SACRAMENTO – Today, Assemblymember Bill Quirk (D-Hayward), introduced Assembly Bill (AB) 1316 to require all children in California to be tested for lead.


Since the 1970s, federal and state policies banning the use of lead in gasoline and paint have resulted in drastic reductions in childhood lead exposure. However, legacy lead – in paint, plumbing, contaminated soil, water sources – means that children are still exposed to this toxic metal. Given the ages of California's infrastructure, lead exposure risks are ubiquitous.


“There is no safe exposure to lead. Lead has multiple toxic effects on the human body. Decreased intelligence and physical developmental challenges in children are among the more serious non-carcinogenic effects” explained Assemblymember Quirk.


The California Department of Public Health (CDPH) administers the Childhood Lead Poisoning Prevention Program. Under the program, CDPH requires all children on government assistance programs and children that spend a majority of their time in pre-1978 buildings to have their blood tested for lead. However, that leaves large gaps in data of children that may be exposed to lead but are not being tested. To close that gap, AB 1316 will require all children to have their blood lead levels screened.”


"As a scientist and chairman of the Assembly Environmental Safety & Toxic Materials Committee, it is important to me that we collect blood lead data for all children. This will make sure all kids have access to health care services for lead exposure. More comprehensive data will also help the state better identify where there are lead exposure clusters," Assemblymember Quirk stated.


AB 1316 has not yet been referred to policy committee.

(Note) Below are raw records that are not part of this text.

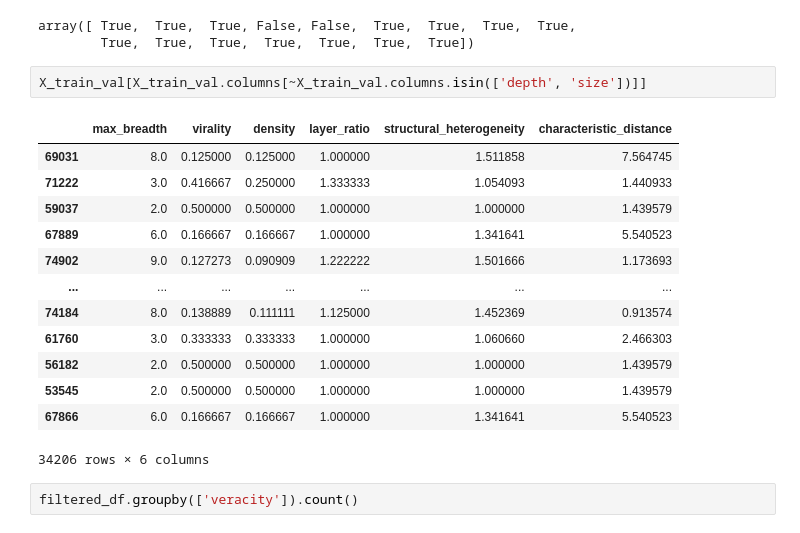
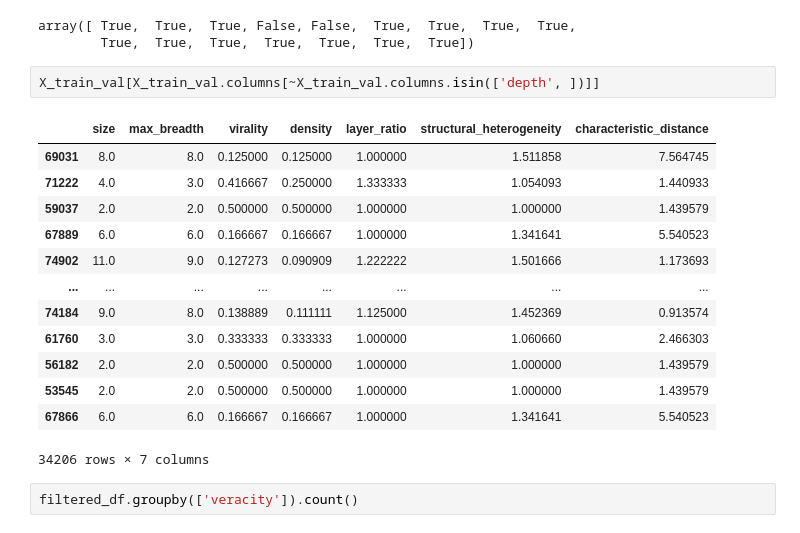
Before and after one commit to istiyaksiddiquee/thesis-work, a Jupyter notebook: RQ2/rq2.ipynb, the cells around one changed output. Drawn from its saved outputs; the diff is of its cells as text.

```diff
--- a/RQ2/rq2.ipynb
+++ b/RQ2/rq2.ipynb
@@ -40,21 +40,21 @@ filtered_df.shape
 array([ True,  True,  True, False, False,  True,  True,  True,  True,
         True,  True,  True,  True,  True,  True,  True])
 # %%
-X_train_val[X_train_val.columns[~X_train_val.columns.isin(['depth', 'size'])]]
+X_train_val[X_train_val.columns[~X_train_val.columns.isin(['depth', ])]]
 # %% [output]
-|  | max_breadth | virality | density | layer_ratio | structural_heterogeneity | characteristic_distance |
-| 69031 | 8.0 | 0.125000 | 0.125000 | 1.000000 | 1.511858 | 7.564745 |
-| 71222 | 3.0 | 0.416667 | 0.250000 | 1.333333 | 1.054093 | 1.440933 |
-| 59037 | 2.0 | 0.500000 | 0.500000 | 1.000000 | 1.000000 | 1.439579 |
-| 67889 | 6.0 | 0.166667 | 0.166667 | 1.000000 | 1.341641 | 5.540523 |
-| 74902 | 9.0 | 0.127273 | 0.090909 | 1.222222 | 1.501666 | 1.173693 |
-| ... | ... | ... | ... | ... | ... | ... |
-| 74184 | 8.0 | 0.138889 | 0.111111 | 1.125000 | 1.452369 | 0.913574 |
-| 61760 | 3.0 | 0.333333 | 0.333333 | 1.000000 | 1.060660 | 2.466303 |
-| 56182 | 2.0 | 0.500000 | 0.500000 | 1.000000 | 1.000000 | 1.439579 |
-| 53545 | 2.0 | 0.500000 | 0.500000 | 1.000000 | 1.000000 | 1.439579 |
-| 67866 | 6.0 | 0.166667 | 0.166667 | 1.000000 | 1.341641 | 5.540523 |
+|  | size | max_breadth | virality | density | layer_ratio | structural_heterogeneity | characteristic_distance |
+| 69031 | 8.0 | 8.0 | 0.125000 | 0.125000 | 1.000000 | 1.511858 | 7.564745 |
+| 71222 | 4.0 | 3.0 | 0.416667 | 0.250000 | 1.333333 | 1.054093 | 1.440933 |
+| 59037 | 2.0 | 2.0 | 0.500000 | 0.500000 | 1.000000 | 1.000000 | 1.439579 |
+| 67889 | 6.0 | 6.0 | 0.166667 | 0.166667 | 1.000000 | 1.341641 | 5.540523 |
+| 74902 | 11.0 | 9.0 | 0.127273 | 0.090909 | 1.222222 | 1.501666 | 1.173693 |
+| ... | ... | ... | ... | ... | ... | ... | ... |
+| 74184 | 9.0 | 8.0 | 0.138889 | 0.111111 | 1.125000 | 1.452369 | 0.913574 |
+| 61760 | 3.0 | 3.0 | 0.333333 | 0.333333 | 1.000000 | 1.060660 | 2.466303 |
+| 56182 | 2.0 | 2.0 | 0.500000 | 0.500000 | 1.000000 | 1.000000 | 1.439579 |
+| 53545 | 2.0 | 2.0 | 0.500000 | 0.500000 | 1.000000 | 1.000000 | 1.439579 |
+| 67866 | 6.0 | 6.0 | 0.166667 | 0.166667 | 1.000000 | 1.341641 | 5.540523 |
-34206 rows × 6 columns
+34206 rows × 7 columns
 # %%
 filtered_df.groupby(['veracity']).count()
 # %% [output]
```
Also changed, not shown: 1 other file.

Elected in 2012, Bill Quirk brings his PhD in astrophysics and career as an educator and scientist to the State Assembly.  He is the Chair of the Assembly Committee on Environmental Safety and Toxic Materials. He is a member of the Agriculture, Public Safety, Revenue and Taxation, and Utilities and Energy Committees.